O'Grady, Patrick, DeSalle, Rob
BioEssays 2018 v.40 no.5 pp. e1700246
Drosophila melanogaster, biogeography, genomics, models
The Hawaiian Drosophila have been a model system for evolutionary, ecological, and ethological studies since the inception of the Hawaiian Drosophila Project in the 1960s. Here we review the past and present research on this incredible lineage and provide a prospectus for future directions on genomics and microbial interactions. While the number of publications on this group has waxed and waned over the years, we assert that recent systematic, biogeographic, and ecological studies have reinvigorated Hawaiian Drosophila as an evolutionary model system. The characteristics that distinguish good model clades from good model organisms (e.g., Drosophila melanogaster) are somewhat different so we first define what constitutes a good evolutionary model.
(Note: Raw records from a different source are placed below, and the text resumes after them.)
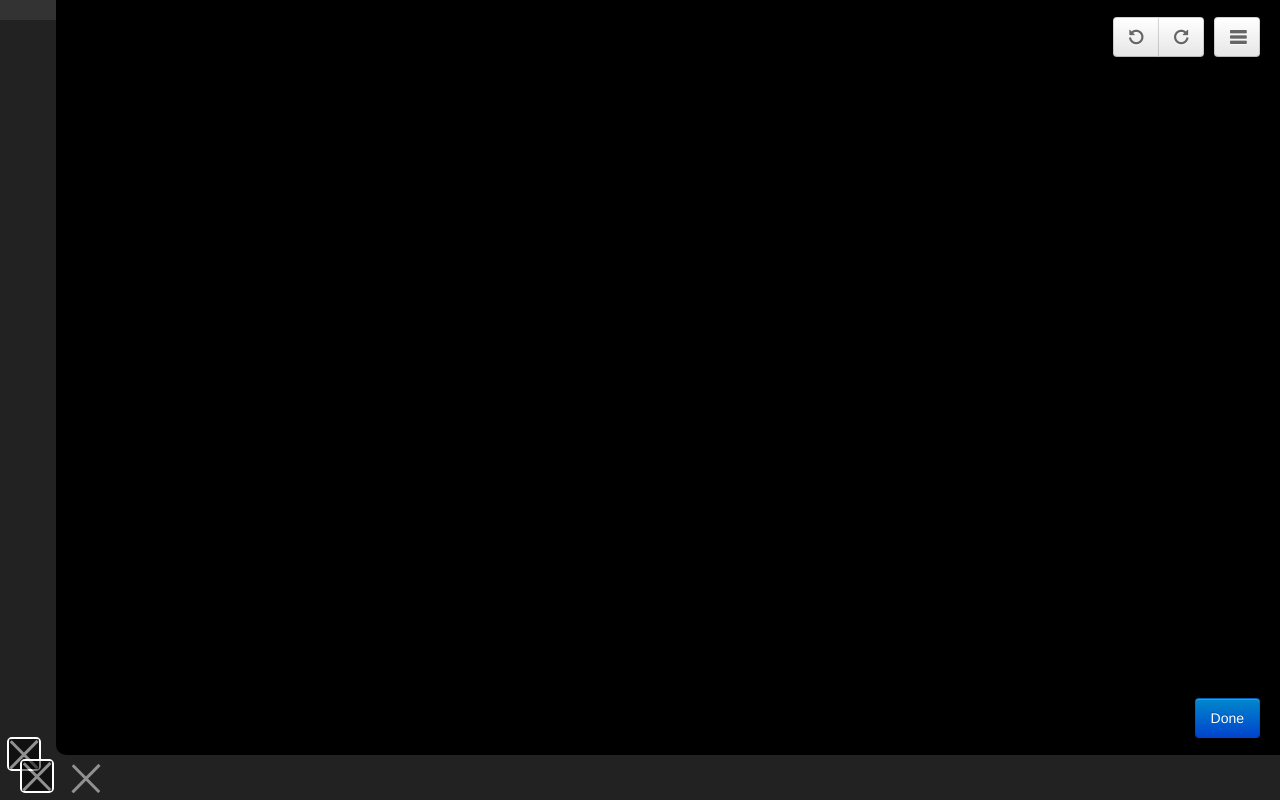
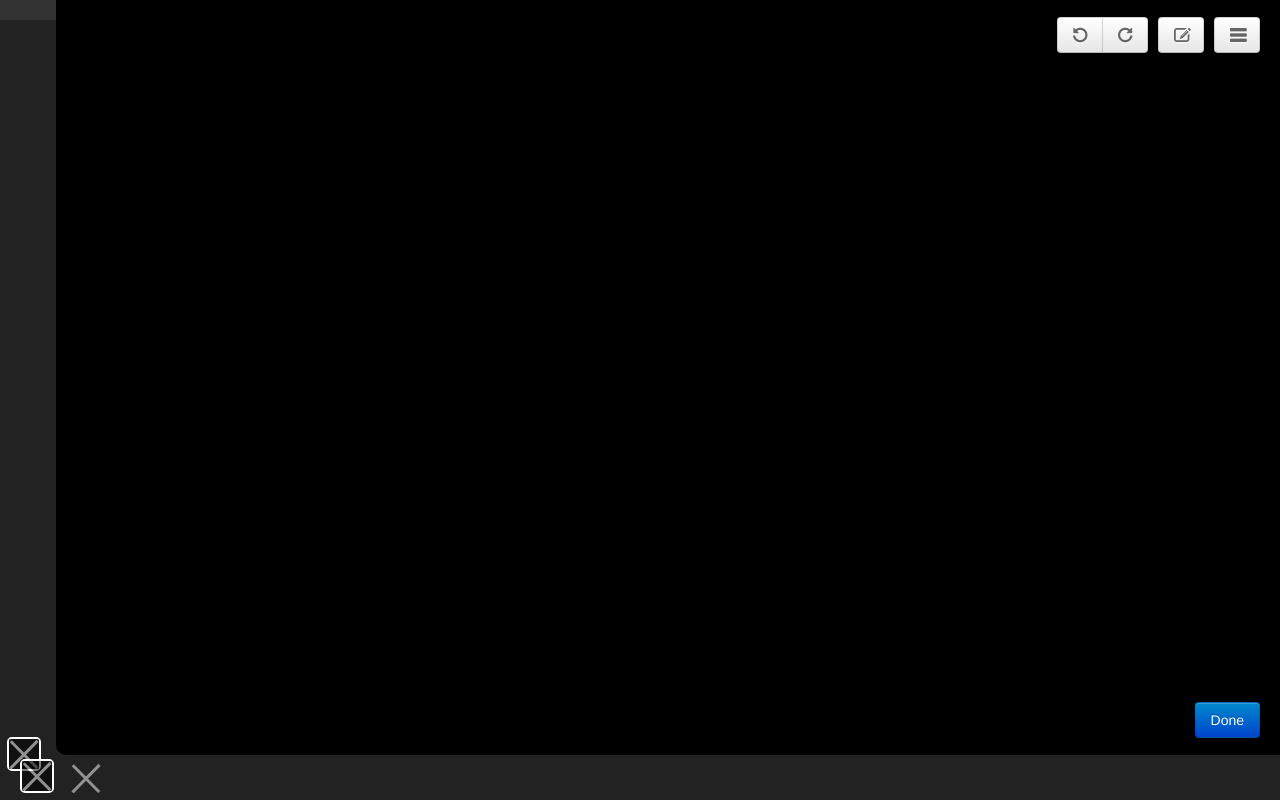
Before and after one commit to cshum/Aerosketch, a plain HTML site: page index.html in a window 1280 px wide. Drawn offline with Linux system fonts and the light colour scheme.

Commit message:
touch attempt fix

```diff
--- a/index.html
+++ b/index.html
@@ -64,23 +64,19 @@
 </div>
 <div class="toolbar-top btn-toolbar">
 	<div class="btn-group">
-		<span class="btn">
+		<button class="btn">
 			<i class="icon-undo icon-large"></i>
-		</span>
-		<span class="btn">
+		</button>
+		<button class="btn">
 			<i class="icon-repeat icon-large"></i>
-		</span>
+		</button>
 	</div>
 	<div class="btn-group">
-		<span class="btn dropdown-toggle" data-toggle="dropdown"
+		<button class="btn dropdown-toggle" data-toggle="dropdown"
 			data-bind="dropdown:true">
-			<i class="icon-reorder icon-large"></i>
-		</span>
+			<i class="icon-edit icon-large"></i>
+		</button>
 		<ul class="dropdown-menu pull-right" >
-			<li><a data-bind="hammer:{}" href="#">Layers</a></li>
-			<li><a data-bind="hammer:{}" href="#">Bookmarks</a></li>
-			<li><a data-bind="hammer:{}" href="#">Properties</a></li>
-			<li class="divider"></li>
 			<li><a data-bind="hammer:{tap:cut}" href="#">
 				<i class="icon-cut"></i> Cut
 			</a></li>
@@ -90,6 +86,24 @@
 			<li><a data-bind="hammer:{tap:paste}" href="#">
 				<i class="icon-paste"></i> Paste
 			</a></li>
+			<li><a data-bind="hammer:{tap:hide}" href="#">
+				<i class="icon-remove"></i> Delete
+			</a></li>
+			<li class="divider"></li>
+			<li><a data-bind="hammer:{}" href="#">
+				<i class="icon-file"></i> Transform
+			</a></li>
+		</ul>
+	</div>
+	<div class="btn-group">
+		<button class="btn dropdown-toggle" data-toggle="dropdown"
+			data-bind="dropdown:true">
+			<i class="icon-reorder icon-large"></i>
+		</button>
+		<ul class="dropdown-menu pull-right" >
+			<li><a data-bind="hammer:{}" href="#">Layers</a></li>
+			<li><a data-bind="hammer:{}" href="#">Bookmarks</a></li>
+			<li><a data-bind="hammer:{}" href="#">Properties</a></li>
 			<li class="divider"></li>
 			<li><a data-bind="hammer:{}" href="#">
 				<i class="icon-file"></i> Export
@@ -99,9 +113,9 @@
 </div>
 <div class="toolbar-bottom btn-toolbar">
 	<div class="btn-group">
-		<span class="btn btn-primary">
+		<button class="btn btn-primary">
 			Done
-		</span>
+		</button>
 	</div>
 </div>
 <script type="text/javascript" src="config.js"></script>
--- a/less/draw.less
+++ b/less/draw.less
@@ -156,12 +156,12 @@ html,body{
 
 	right:@toolbar-hpad;
 	bottom:@toolbar-vpad+@palette-height;
-	.btn{ padding:9px 15px; }
+	.btn{ padding:7px 15px; }
 }
 .toolbar-top{
 	position: absolute;
 	z-index:12;
 
 	right:@toolbar-hpad; top:@toolbar-vpad;
-	.btn{ padding:9px 15px; }
+	.btn{ padding:7px 15px; }
 }
```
We argue that the Hawaiian Drosophila possess many desired aspects of a good evolutionary model, describe how this group of geographically isolated flies have been used in the past, and propose some exciting avenues for future evolutionary research on this diverse, dynamic clade of Drosophila.